**What needs to be done**
With the pictures left out, write out the records verbatim.

Difference listings
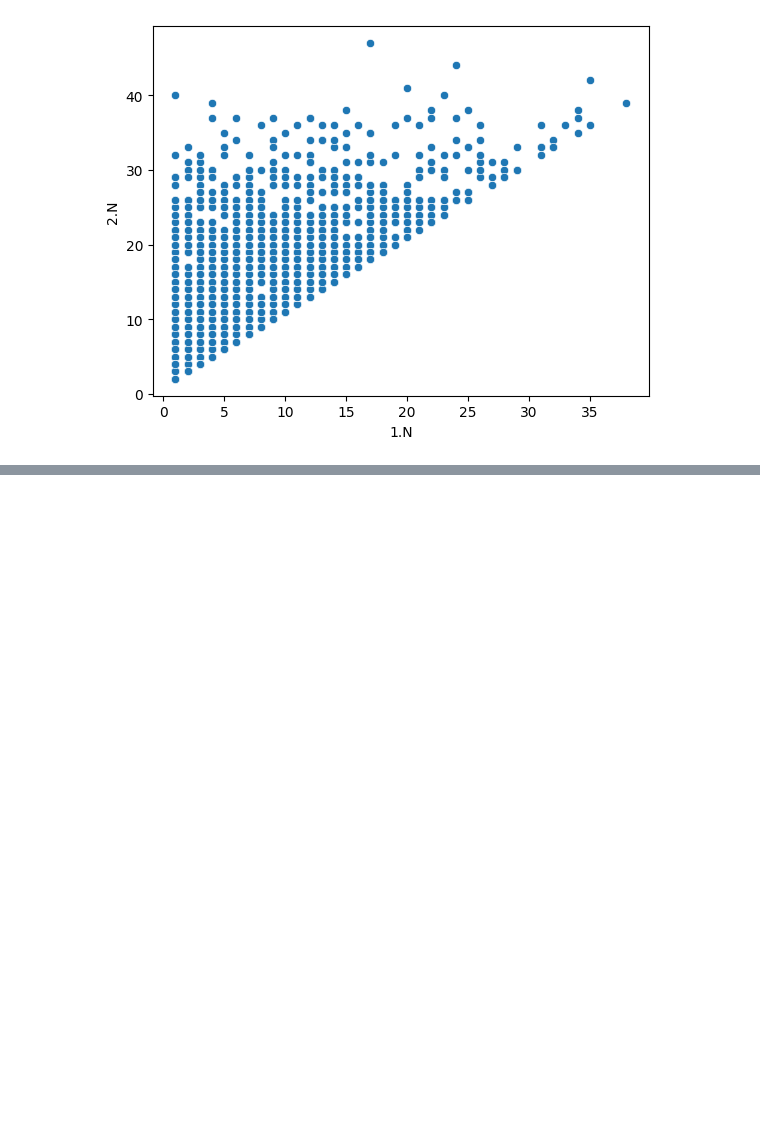
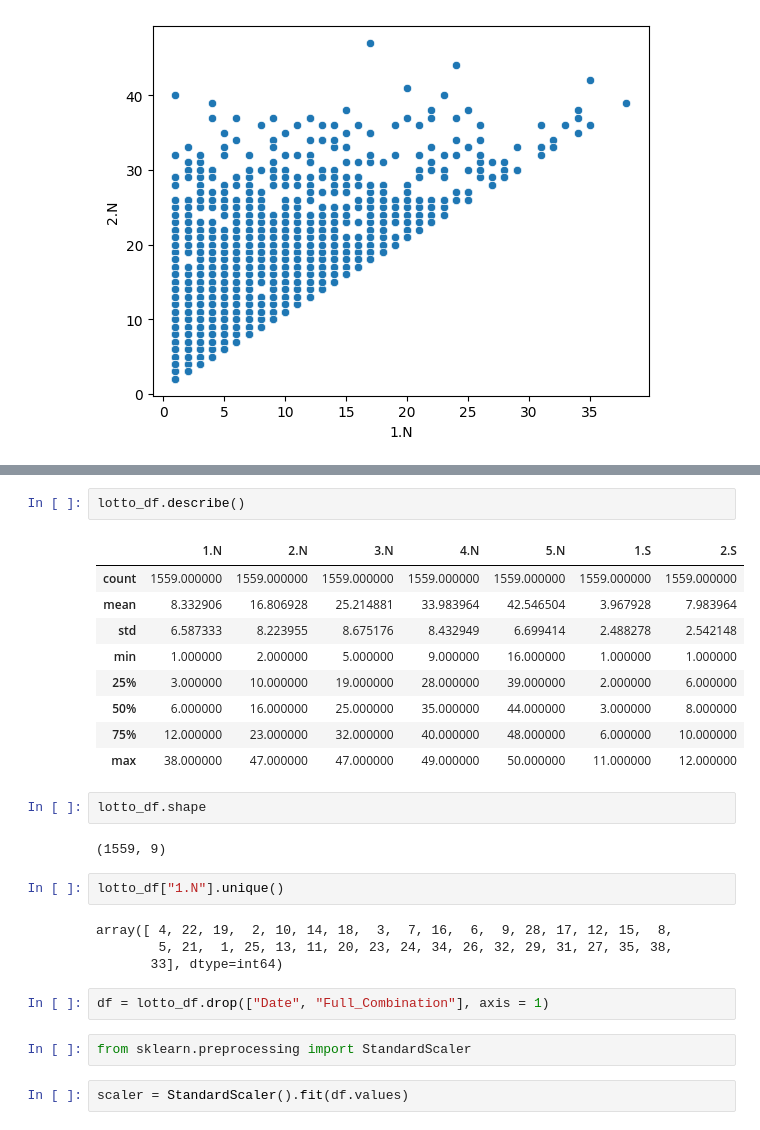
Before and after one commit to annamau/lotto_model, a Jupyter notebook: model/lotto_model.ipynb, the cells around one changed output, grey strips where cells are left out. Drawn from its saved outputs; the diff is of its cells as text; blank space fills up the shorter version.

```diff
--- a/model/lotto_model.ipynb
+++ b/model/lotto_model.ipynb
@@ -38,0 +55,28 @@ sns.displot(lotto_df, x="2.N", binwidth=1)
+# %%
+lotto_df.describe()
+# %% [output]
+|  | 1.N | 2.N | 3.N | 4.N | 5.N | 1.S | 2.S |
+| count | 1559.000000 | 1559.000000 | 1559.000000 | 1559.000000 | 1559.000000 | 1559.000000 | 1559.000000 |
+| mean | 8.332906 | 16.806928 | 25.214881 | 33.983964 | 42.546504 | 3.967928 | 7.983964 |
+| std | 6.587333 | 8.223955 | 8.675176 | 8.432949 | 6.699414 | 2.488278 | 2.542148 |
+| min | 1.000000 | 2.000000 | 5.000000 | 9.000000 | 16.000000 | 1.000000 | 1.000000 |
+| 25% | 3.000000 | 10.000000 | 19.000000 | 28.000000 | 39.000000 | 2.000000 | 6.000000 |
+| 50% | 6.000000 | 16.000000 | 25.000000 | 35.000000 | 44.000000 | 3.000000 | 8.000000 |
+| 75% | 12.000000 | 23.000000 | 32.000000 | 40.000000 | 48.000000 | 6.000000 | 10.000000 |
+| max | 38.000000 | 47.000000 | 47.000000 | 49.000000 | 50.000000 | 11.000000 | 12.000000 |
+# %%
+lotto_df.shape
+# %% [output]
+(1559, 9)
+# %%
+lotto_df["1.N"].unique()
+# %% [output]
+array([ 4, 22, 19,  2, 10, 14, 18,  3,  7, 16,  6,  9, 28, 17, 12, 15,  8,
+        5, 21,  1, 25, 13, 11, 20, 23, 24, 34, 26, 32, 29, 31, 27, 35, 38,
+       33], dtype=int64)
+# %%
+df = lotto_df.drop(["Date", "Full_Combination"], axis = 1)
+# %%
+from sklearn.preprocessing import StandardScaler
+# %%
+scaler = StandardScaler().fit(df.values)
```
Also changed, not shown: parts of 16 cells of this notebook, 1 other file.
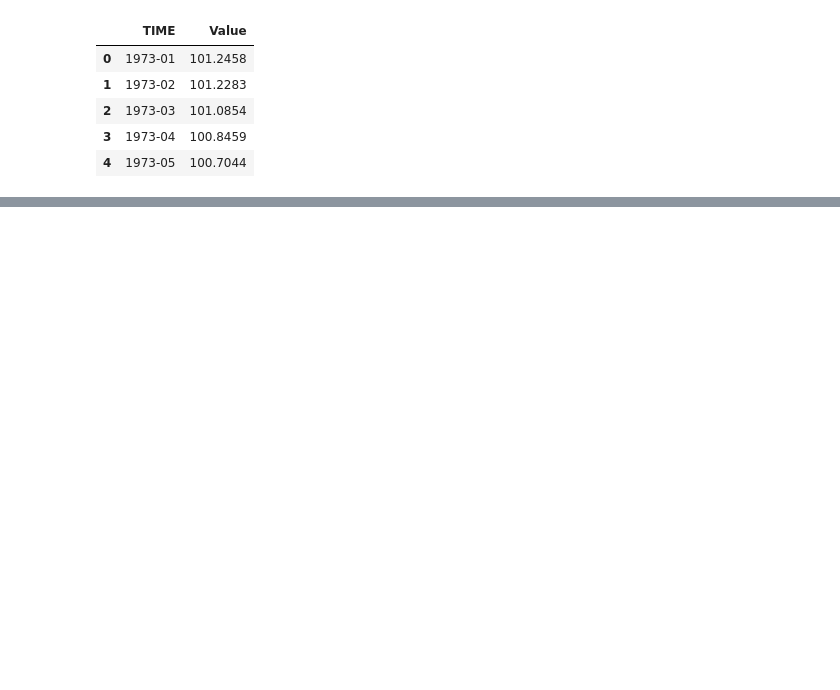
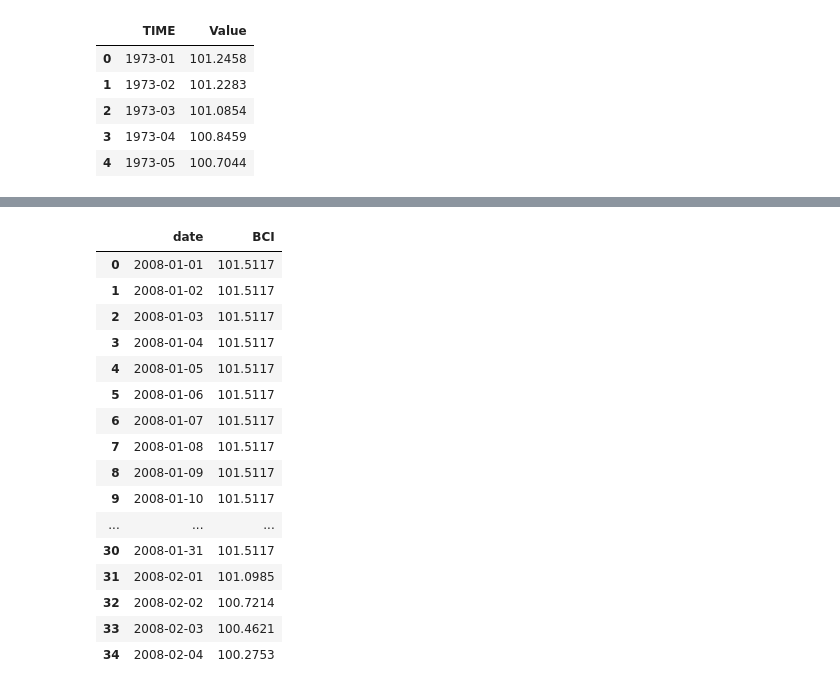
Before and after one commit to allychau/stockmarket, a Jupyter notebook: justin_data_cleaning.ipynb, the cells around one changed output, grey strips where cells are left out. Saved outputs shown, nothing was run; the diff lists cells and outputs as text; code cells hidden in the pictures; blank space fills up the shorter version.

```diff
--- a/justin_data_cleaning.ipynb
+++ b/justin_data_cleaning.ipynb
@@ -39,6 +65,8 @@ dtype: object
 #convert to datetime
 import datetime
 filtered_CCI['TIME']= pd.to_datetime(filtered_CCI['TIME'])
+filtered_BCI['TIME']= pd.to_datetime(filtered_BCI['TIME'])
+filtered_CLI['TIME']= pd.to_datetime(filtered_CLI['TIME'])
 filtered_CCI.head()
 # %% [output]
 A value is trying to be set on a copy of a slice from a DataFrame.
@@ -74,16 +111,19 @@ sample = pd.DataFrame({'Date': [], 'CCI': []})
 # %%
-#create range of days:
-dates = pd.date_range(start ='01/01/2008',end ='11/16/2020')
+#for loop function to add filler dates
+def date_gen(df):
 
-#create empty dataframe and counter variable
-sample = pd.DataFrame({'Date': [], 'CCI': []})
-counter = 0
-#for loop to add filler dates
-for date in dates:
-    if date.month == df.iloc[0]['Date'].month:
-        sample = sample.append({'Date': date, 'CCI': df.iloc[counter]['CCI']},ignore_index=True)
-    else:
-        counter +=1
-        sample = sample.append({'Date': date, 'CCI': df.iloc[counter]['CCI']},ignore_index=True)
+    #create range of days:
+    dates = pd.date_range(start ='01/01/2008',end ='11/16/2020')
 
-sample.head(35)
+    #create empty dataframe and counter variable
+    sample = pd.DataFrame({'date': [], 'value': []})
+    counter = 0
+
+    #for loop to fill in individual dates
+    for date in dates:
+        if date.month == df.iloc[0]['date'].month:
+            sample = sample.append({'date': date, 'value': df.iloc[counter]['value']},ignore_index=True)
+        else:
+            counter +=1
+            sample = sample.append({'date': date, 'value': df.iloc[counter]['value']},ignore_index=True)
+    return sample
@@ -114,0 +130,6 @@ print(sample['CCI'].iloc[-1])
+# %%
+#run each set through the for loop function
+BCI_adj = date_gen(BCI_df)
+CLI_adj = date_gen(CLI_df)
+CCI_adj = date_gen(CCI_df)
+BCI_adj.head()
@@ -114,0 +143,26 @@ print(sample['CCI'].iloc[-1])
+# %%
+#rename value columns to differentatiate values
+CCI_adj= CCI_adj.rename(columns={ "value": "CCI"})
+CLI_adj= CLI_adj.rename(columns={ "value": "CLI"})
+BCI_adj= BCI_adj.rename(columns={"value": "BCI"})
+
+#sanity check
+BCI_adj.head(35)
+# %% [output]
+|  | date | BCI |
+| 0 | 2008-01-01 | 101.5117 |
+| 1 | 2008-01-02 | 101.5117 |
+| 2 | 2008-01-03 | 101.5117 |
+| 3 | 2008-01-04 | 101.5117 |
+| 4 | 2008-01-05 | 101.5117 |
+| 5 | 2008-01-06 | 101.5117 |
+| 6 | 2008-01-07 | 101.5117 |
+| 7 | 2008-01-08 | 101.5117 |
+| 8 | 2008-01-09 | 101.5117 |
+| 9 | 2008-01-10 | 101.5117 |
+| ... | ... | ... |
+| 30 | 2008-01-31 | 101.5117 |
+| 31 | 2008-02-01 | 101.0985 |
+| 32 | 2008-02-02 | 100.7214 |
+| 33 | 2008-02-03 | 100.4621 |
+| 34 | 2008-02-04 | 100.2753 |
```
Also changed, not shown: parts of 33 cells of this notebook.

**Output for this task**
Before and after one commit to annamau/lotto_model, a Jupyter notebook: model/lotto_model.ipynb, the cells around one changed output, grey strips where cells are left out. Drawn from its saved outputs; the diff is of its cells as text; blank space fills up the shorter version.

```diff
--- a/model/lotto_model.ipynb
+++ b/model/lotto_model.ipynb
@@ -38,0 +55,28 @@ sns.displot(lotto_df, x="2.N", binwidth=1)
+# %%
+lotto_df.describe()
+# %% [output]
+|  | 1.N | 2.N | 3.N | 4.N | 5.N | 1.S | 2.S |
+| count | 1559.000000 | 1559.000000 | 1559.000000 | 1559.000000 | 1559.000000 | 1559.000000 | 1559.000000 |
+| mean | 8.332906 | 16.806928 | 25.214881 | 33.983964 | 42.546504 | 3.967928 | 7.983964 |
+| std | 6.587333 | 8.223955 | 8.675176 | 8.432949 | 6.699414 | 2.488278 | 2.542148 |
+| min | 1.000000 | 2.000000 | 5.000000 | 9.000000 | 16.000000 | 1.000000 | 1.000000 |
+| 25% | 3.000000 | 10.000000 | 19.000000 | 28.000000 | 39.000000 | 2.000000 | 6.000000 |
+| 50% | 6.000000 | 16.000000 | 25.000000 | 35.000000 | 44.000000 | 3.000000 | 8.000000 |
+| 75% | 12.000000 | 23.000000 | 32.000000 | 40.000000 | 48.000000 | 6.000000 | 10.000000 |
+| max | 38.000000 | 47.000000 | 47.000000 | 49.000000 | 50.000000 | 11.000000 | 12.000000 |
+# %%
+lotto_df.shape
+# %% [output]
+(1559, 9)
+# %%
+lotto_df["1.N"].unique()
+# %% [output]
+array([ 4, 22, 19,  2, 10, 14, 18,  3,  7, 16,  6,  9, 28, 17, 12, 15,  8,
+        5, 21,  1, 25, 13, 11, 20, 23, 24, 34, 26, 32, 29, 31, 27, 35, 38,
+       33], dtype=int64)
+# %%
+df = lotto_df.drop(["Date", "Full_Combination"], axis = 1)
+# %%
+from sklearn.preprocessing import StandardScaler
+# %%
+scaler = StandardScaler().fit(df.values)
```
Also changed, not shown: parts of 16 cells of this notebook, 1 other file.
Before and after one commit to allychau/stockmarket, a Jupyter notebook: justin_data_cleaning.ipynb, the cells around one changed output, grey strips where cells are left out. Saved outputs shown, nothing was run; the diff lists cells and outputs as text; code cells hidden in the pictures; blank space fills up the shorter version.

```diff
--- a/justin_data_cleaning.ipynb
+++ b/justin_data_cleaning.ipynb
@@ -39,6 +65,8 @@ dtype: object
 #convert to datetime
 import datetime
 filtered_CCI['TIME']= pd.to_datetime(filtered_CCI['TIME'])
+filtered_BCI['TIME']= pd.to_datetime(filtered_BCI['TIME'])
+filtered_CLI['TIME']= pd.to_datetime(filtered_CLI['TIME'])
 filtered_CCI.head()
 # %% [output]
 A value is trying to be set on a copy of a slice from a DataFrame.
@@ -74,16 +111,19 @@ sample = pd.DataFrame({'Date': [], 'CCI': []})
 # %%
-#create range of days:
-dates = pd.date_range(start ='01/01/2008',end ='11/16/2020')
+#for loop function to add filler dates
+def date_gen(df):
 
-#create empty dataframe and counter variable
-sample = pd.DataFrame({'Date': [], 'CCI': []})
-counter = 0
-#for loop to add filler dates
-for date in dates:
-    if date.month == df.iloc[0]['Date'].month:
-        sample = sample.append({'Date': date, 'CCI': df.iloc[counter]['CCI']},ignore_index=True)
-    else:
-        counter +=1
-        sample = sample.append({'Date': date, 'CCI': df.iloc[counter]['CCI']},ignore_index=True)
+    #create range of days:
+    dates = pd.date_range(start ='01/01/2008',end ='11/16/2020')
 
-sample.head(35)
+    #create empty dataframe and counter variable
+    sample = pd.DataFrame({'date': [], 'value': []})
+    counter = 0
+
+    #for loop to fill in individual dates
+    for date in dates:
+        if date.month == df.iloc[0]['date'].month:
+            sample = sample.append({'date': date, 'value': df.iloc[counter]['value']},ignore_index=True)
+        else:
+            counter +=1
+            sample = sample.append({'date': date, 'value': df.iloc[counter]['value']},ignore_index=True)
+    return sample
@@ -114,0 +130,6 @@ print(sample['CCI'].iloc[-1])
+# %%
+#run each set through the for loop function
+BCI_adj = date_gen(BCI_df)
+CLI_adj = date_gen(CLI_df)
+CCI_adj = date_gen(CCI_df)
+BCI_adj.head()
@@ -114,0 +143,26 @@ print(sample['CCI'].iloc[-1])
+# %%
+#rename value columns to differentatiate values
+CCI_adj= CCI_adj.rename(columns={ "value": "CCI"})
+CLI_adj= CLI_adj.rename(columns={ "value": "CLI"})
+BCI_adj= BCI_adj.rename(columns={"value": "BCI"})
+
+#sanity check
+BCI_adj.head(35)
+# %% [output]
+|  | date | BCI |
+| 0 | 2008-01-01 | 101.5117 |
+| 1 | 2008-01-02 | 101.5117 |
+| 2 | 2008-01-03 | 101.5117 |
+| 3 | 2008-01-04 | 101.5117 |
+| 4 | 2008-01-05 | 101.5117 |
+| 5 | 2008-01-06 | 101.5117 |
+| 6 | 2008-01-07 | 101.5117 |
+| 7 | 2008-01-08 | 101.5117 |
+| 8 | 2008-01-09 | 101.5117 |
+| 9 | 2008-01-10 | 101.5117 |
+| ... | ... | ... |
+| 30 | 2008-01-31 | 101.5117 |
+| 31 | 2008-02-01 | 101.0985 |
+| 32 | 2008-02-02 | 100.7214 |
+| 33 | 2008-02-03 | 100.4621 |
+| 34 | 2008-02-04 | 100.2753 |
```
Also changed, not shown: parts of 33 cells of this notebook.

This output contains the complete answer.